Try it: Within the listing below, tally the lines where the word "drawio" appears, and answer with nothing but the tally.

Records shown:
┏━━

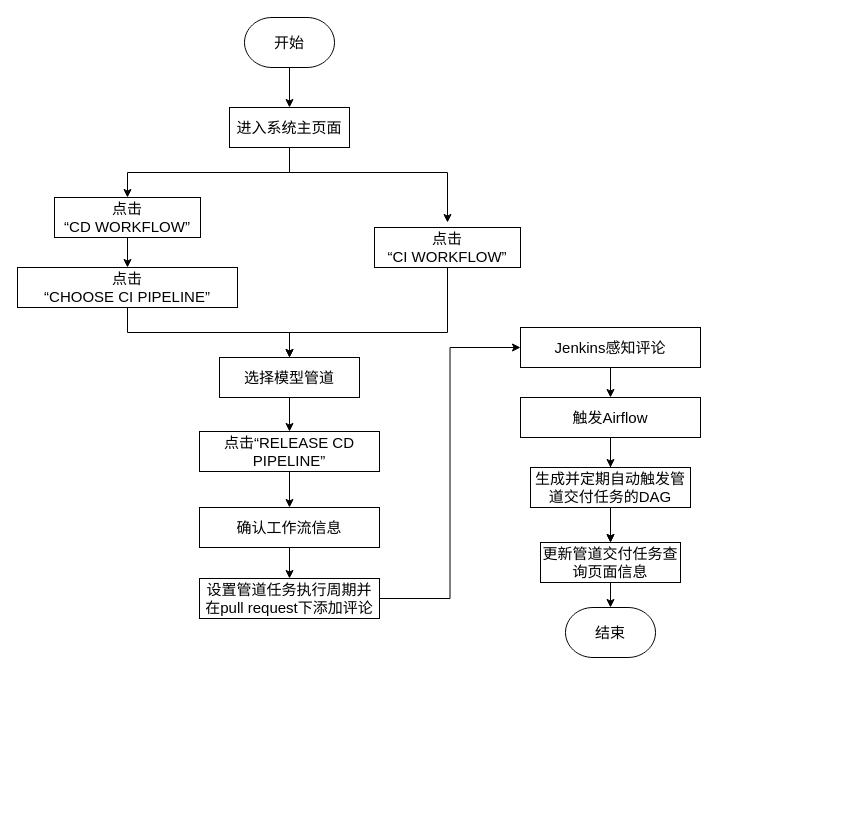
Before: 管道交付任务申请流程图.drawio in Sequin-hdd/COINFO, a draw.io diagram. Source tidied: cells renumbered, new cells numbered last; positions are measured from the earlier drawing's top-left corner, leaving out a move shared by most shapes. Both pictures are drawn from the tidied source at 100%, with x=0, y=0 at pixel (17, 17).
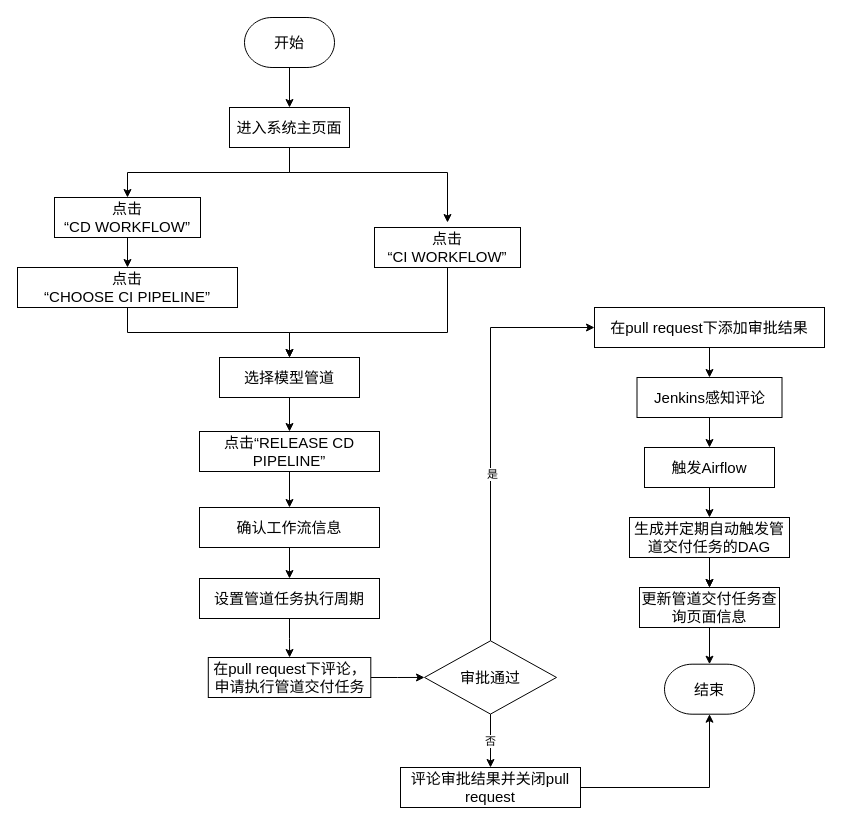
Above is the later version.

Commit message (it also covers changes not shown here):
更新管道交付任务申请流程图.drawio

The edit, as a diff of the source:
```diff
@@
-    <mxCell id="19" style="edgeStyle=orthogonalEdgeStyle;rounded=0;jettySize=auto;html=1;exitX=1;exitY=0.5;exitDx=0;exitDy=0;entryX=0;entryY=0.5;entryDx=0;entryDy=0;" parent="1" edge="1" source="20" target="22">
+    <mxCell id="19" style="edgeStyle=orthogonalEdgeStyle;rounded=0;jettySize=auto;html=1;exitX=0.5;exitY=0;exitDx=0;exitDy=0;entryX=0;entryY=0.5;entryDx=0;entryDy=0;" parent="1" edge="1" source="37" target="39">
       <mxGeometry relative="1" as="geometry" />
     </mxCell>
+    <mxCell id="32" value="是" style="edgeLabel;html=1;align=center;verticalAlign=middle;" parent="19" vertex="1">
+      <mxGeometry x="-0.2" y="-1" relative="1" as="geometry" />
+    </mxCell>
+    <mxCell id="33" style="edgeStyle=orthogonalEdgeStyle;rounded=0;jettySize=auto;html=1;exitX=0.5;exitY=1;exitDx=0;exitDy=0;" parent="1" edge="1" source="20" target="35">
+      <mxGeometry relative="1" as="geometry" />
+    </mxCell>
-    <mxCell id="20" value="&lt;span style=&quot;font-size: 15px&quot;&gt;设置管道任务执行周期并在pull request下添加评论&lt;br&gt;&lt;/span&gt;" style="rounded=0;whiteSpace=wrap;html=1;" parent="1" vertex="1">
+    <mxCell id="20" value="&lt;span style=&quot;font-size: 15px&quot;&gt;设置管道任务执行周期&lt;br&gt;&lt;/span&gt;" style="rounded=0;whiteSpace=wrap;html=1;" parent="1" vertex="1">
       <mxGeometry x="182" y="561" width="180" height="40" as="geometry" />
     </mxCell>
@@
     <mxCell id="22" value="&lt;span style=&quot;font-size: 15px&quot;&gt;Jenkins感知评论&lt;br&gt;&lt;/span&gt;" style="rounded=0;whiteSpace=wrap;html=1;" parent="1" vertex="1">
-      <mxGeometry x="503" y="310" width="180" height="40" as="geometry" />
+      <mxGeometry x="619.5" y="360" width="145" height="40" as="geometry" />
     </mxCell>
-    <mxCell id="23" style="edgeStyle=orthogonalEdgeStyle;rounded=0;jettySize=auto;html=1;exitX=0.5;exitY=1;exitDx=0;exitDy=0;entryX=0.5;entryY=0;entryDx=0;entryDy=0;" parent="1" edge="1" target="30">
-      <mxGeometry relative="1" as="geometry">
-        <mxPoint x="593" y="439" as="sourcePoint" />
-      </mxGeometry>
+    <mxCell id="23" style="edgeStyle=orthogonalEdgeStyle;rounded=0;jettySize=auto;html=1;exitX=0.5;exitY=1;exitDx=0;exitDy=0;entryX=0.5;entryY=0;entryDx=0;entryDy=0;" parent="1" edge="1" source="25" target="30">
+      <mxGeometry relative="1" as="geometry" />
     </mxCell>
@@
     <mxCell id="25" value="&lt;span style=&quot;font-size: 15px&quot;&gt;触发Airflow&lt;br&gt;&lt;/span&gt;" style="rounded=0;whiteSpace=wrap;html=1;" parent="1" vertex="1">
-      <mxGeometry x="503" y="380" width="180" height="40" as="geometry" />
+      <mxGeometry x="627" y="430" width="130" height="40" as="geometry" />
     </mxCell>
@@
     <mxCell id="28" value="&lt;span style=&quot;font-size: 15px&quot;&gt;更新管道交付任务查询页面信息&lt;br&gt;&lt;/span&gt;" style="rounded=0;whiteSpace=wrap;html=1;" parent="1" vertex="1">
-      <mxGeometry x="523" y="525" width="140" height="40" as="geometry" />
+      <mxGeometry x="622" y="570" width="140" height="40" as="geometry" />
     </mxCell>
     <mxCell id="29" value="结束" style="strokeWidth=1;html=1;shape=mxgraph.flowchart.terminator;whiteSpace=wrap;rounded=1;glass=0;fontSize=15;" parent="1" vertex="1">
-      <mxGeometry x="548" y="590" width="90" height="50" as="geometry" />
+      <mxGeometry x="647" y="646.7" width="90" height="50" as="geometry" />
     </mxCell>
     <mxCell id="30" value="&lt;span style=&quot;font-size: 15px&quot;&gt;生成并定期自动触发管道交付任务的DAG&lt;br&gt;&lt;/span&gt;" style="rounded=0;whiteSpace=wrap;html=1;" parent="1" vertex="1">
-      <mxGeometry x="513" y="450" width="160" height="40" as="geometry" />
+      <mxGeometry x="612" y="500" width="160" height="40" as="geometry" />
     </mxCell>
-    <mxCell id="31" style="edgeStyle=orthogonalEdgeStyle;rounded=0;jettySize=auto;html=1;endArrow=none;" parent="1" edge="1" source="25" target="30">
-      <mxGeometry relative="1" as="geometry" />
-    </mxCell>
+    <mxCell id="34" style="edgeStyle=orthogonalEdgeStyle;rounded=0;jettySize=auto;html=1;exitX=1;exitY=0.5;exitDx=0;exitDy=0;entryX=0;entryY=0.5;entryDx=0;entryDy=0;" parent="1" edge="1" source="35" target="37">
+      <mxGeometry relative="1" as="geometry" />
+    </mxCell>
+    <mxCell id="35" value="&lt;span style=&quot;font-size: 15px&quot;&gt;在pull request下评论，申请执行管道交付任务&lt;br&gt;&lt;/span&gt;" style="rounded=0;whiteSpace=wrap;html=1;" parent="1" vertex="1">
+      <mxGeometry x="190.8" y="640" width="162.5" height="40" as="geometry" />
+    </mxCell>
+    <mxCell id="36" value="否" style="edgeStyle=orthogonalEdgeStyle;rounded=0;jettySize=auto;html=1;exitX=0.5;exitY=1;exitDx=0;exitDy=0;" parent="1" edge="1" source="37" target="41">
+      <mxGeometry relative="1" as="geometry" />
+    </mxCell>
+    <mxCell id="37" value="&lt;span style=&quot;font-size: 15px&quot;&gt;审批通过&lt;/span&gt;" style="rhombus;whiteSpace=wrap;html=1;" parent="1" vertex="1">
+      <mxGeometry x="407" y="623.3" width="132" height="73.3" as="geometry" />
+    </mxCell>
+    <mxCell id="38" style="edgeStyle=orthogonalEdgeStyle;rounded=0;jettySize=auto;html=1;exitX=0.5;exitY=1;exitDx=0;exitDy=0;entryX=0.5;entryY=0;entryDx=0;entryDy=0;" parent="1" edge="1" source="39" target="22">
+      <mxGeometry relative="1" as="geometry" />
+    </mxCell>
+    <mxCell id="39" value="&lt;span style=&quot;font-size: 15px&quot;&gt;在pull request下添加审批结果&lt;br&gt;&lt;/span&gt;" style="rounded=0;whiteSpace=wrap;html=1;" parent="1" vertex="1">
+      <mxGeometry x="577" y="290" width="230" height="40" as="geometry" />
+    </mxCell>
+    <mxCell id="40" style="edgeStyle=orthogonalEdgeStyle;rounded=0;jettySize=auto;html=1;entryX=0.5;entryY=1;entryDx=0;entryDy=0;entryPerimeter=0;" parent="1" edge="1" source="41" target="29">
+      <mxGeometry relative="1" as="geometry" />
+    </mxCell>
+    <mxCell id="41" value="&lt;span style=&quot;font-size: 15px&quot;&gt;评论审批结果并关闭pull request&lt;br&gt;&lt;/span&gt;" style="rounded=0;whiteSpace=wrap;html=1;" parent="1" vertex="1">
+      <mxGeometry x="383" y="750" width="180" height="40" as="geometry" />
+    </mxCell>
```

┗━━

Response to the exercise: 2